Background: Recent reports show that partial left ventriculectomy improves hemodynamic and functional status in patients with dilated cardiomyopathy. This study sought to determine the effects of partial left ventriculectomy on clinical outcome and left ventricular function during 6-month follow-up.
Methods: Twenty-two patients underwent partial left ventriculectomy. Mitral valve repair was performed whenever possible, otherwise the valve was replaced. Hemodynamic and functional data were obtained at baseline, as well as 2 weeks and 6 months postoperatively.
Results: Overall, 7 of 22 patients died; there were three early and four late deaths.

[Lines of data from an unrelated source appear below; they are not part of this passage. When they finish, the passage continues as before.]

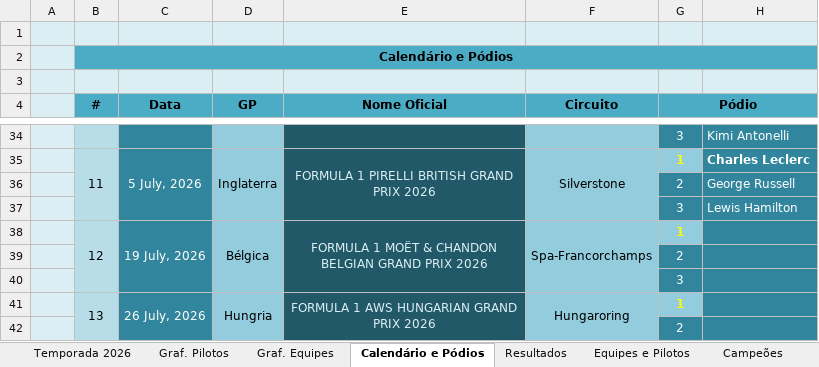
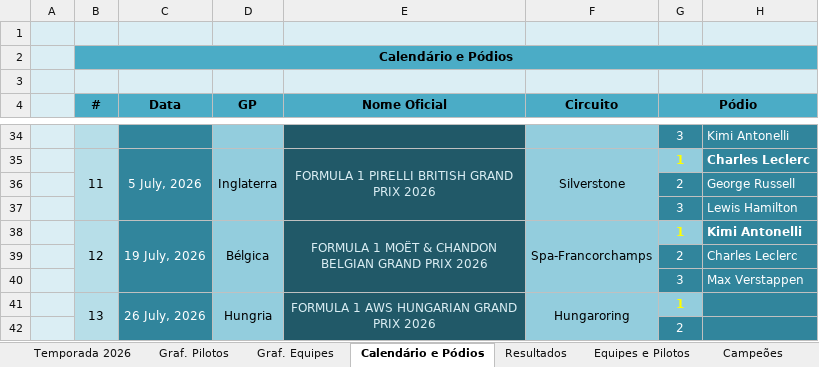
Before and after one commit to maurilyn/F1-Planilha-2026, an Excel workbook: Planilha Formula 1 2026.xlsx, sheet Calendário e Pódios, drawn as a sheet; only a part is shown, gaps mark what is left out; values as stored, in another font and other column widths than the file's, no borders; charts and pictures not drawn; the diff names each change by its address in the sheet, - before the commit and + after, or states it on an @@ line.

```diff
--- a/Planilha Formula 1 2026.xlsx (sheet Calendário e Pódios)
+++ b/Planilha Formula 1 2026.xlsx (sheet Calendário e Pódios)
-H38: (empty)
+H38: Kimi Antonelli
-H39: (empty)
+H39: Charles Leclerc
-H40: (empty)
+H40: Max Verstappen
```
Also changed, not shown: sheet Temporada 2026, sheet Resultados, formulas that keep their value, hidden cells, charts or pictures.
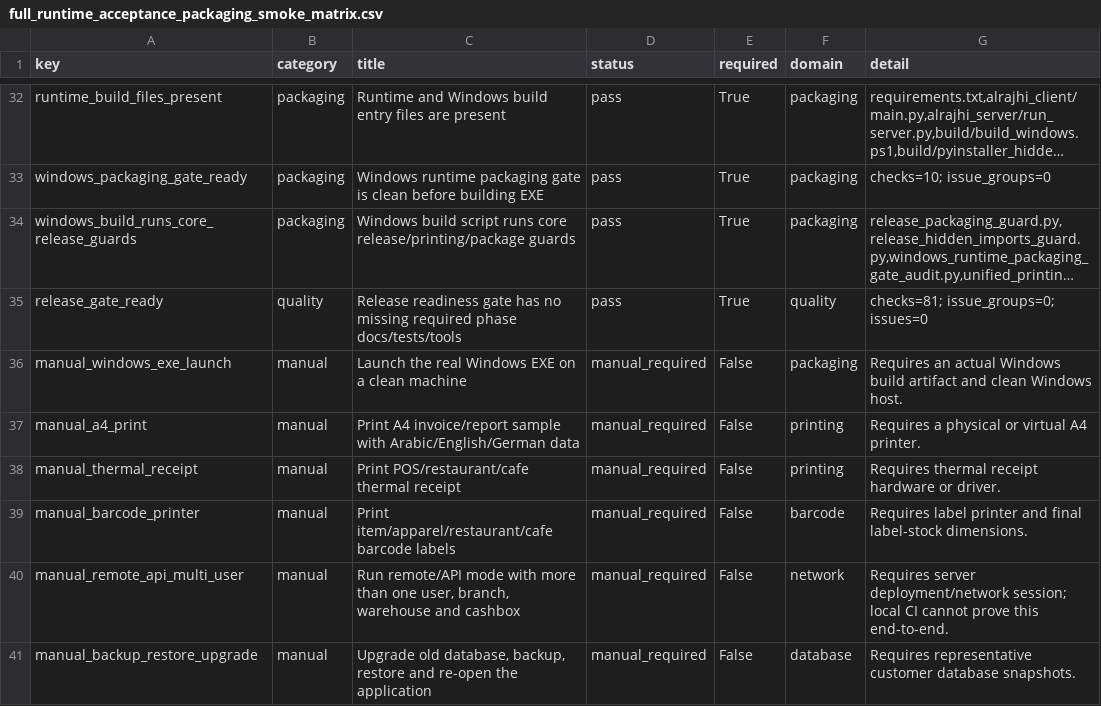
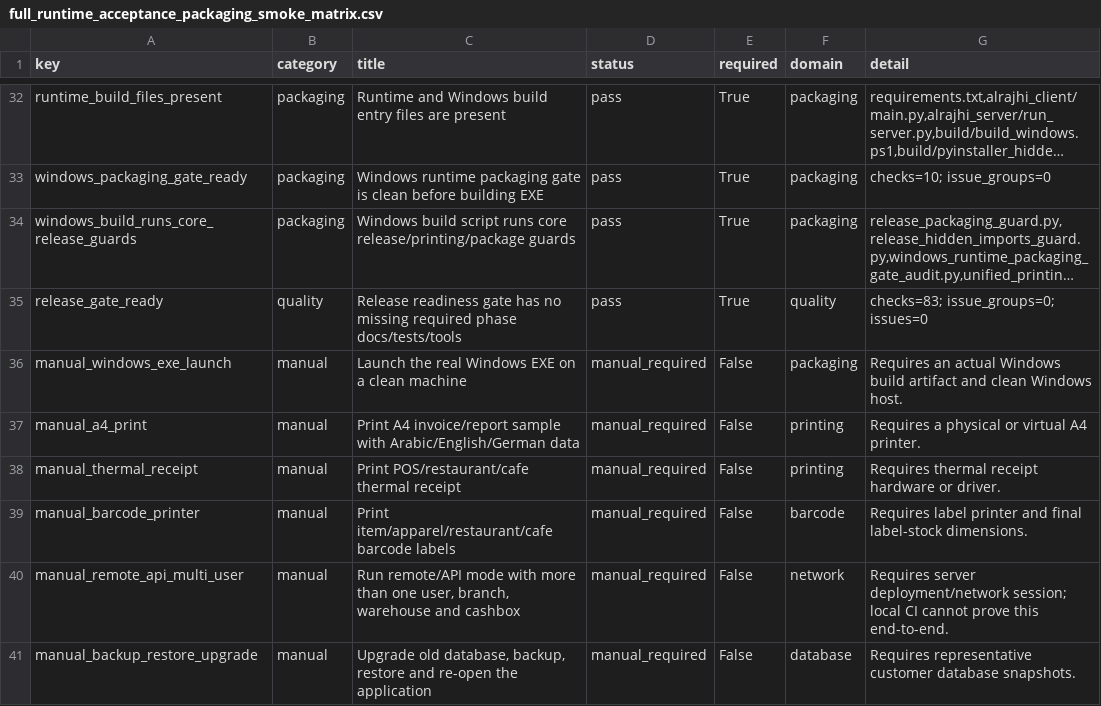
Before and after one commit to bukamal/alrajihi, a CSV file: tools/audit_outputs/full_runtime_acceptance_packaging_smoke_matrix.csv, drawn as a sheet; only a part is shown, gaps mark what is left out; long unchanged cells end in …; the diff names each change by its address in the sheet, - before the commit and + after, or states it on an @@ line.

```diff
--- a/tools/audit_outputs/full_runtime_acceptance_packaging_smoke_matrix.csv
+++ b/tools/audit_outputs/full_runtime_acceptance_packaging_smoke_matrix.csv
-G35 (detail): checks=81; issue_groups=0; issues=0
+G35 (detail): checks=83; issue_groups=0; issues=0
```
Also changed, not shown: tools/audit_outputs/release_readiness_gate_matrix.csv, 28 other files.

One-year survival was 68%+/-10%. Ejection fraction increased from 23.9%+/-6.8% before the operation to 40.7%+/-12.5% at 2 weeks and to 36.8%+/-7.7% at 6 months (p<0.001, for both). The cardiac index before the operation, at 2 weeks, and at 6 months was 2.3+/-0.8, 2.9+/-0.6, and 3.4+/-1.0 L/m2 per minute, respectively (p = 0.035, and p = 0.009, compared with baseline). The increase in ejection fraction 2 weeks postoperatively was less in patients with left circumflex artery dominance (10.9%+/-3.2% compared with 19.9%+/-10.7%, respectively, p = 0.017). At 6-month follow up, all surviving patients except one improved New York Heart Association functional class when compared with preoperative status (from 3.8+/-0.4 to 1.4+/-0.6, p = 0.0002).
Conclusions: Early hemodynamic improvement after partial left ventriculectomy was maintained during midterm follow-up.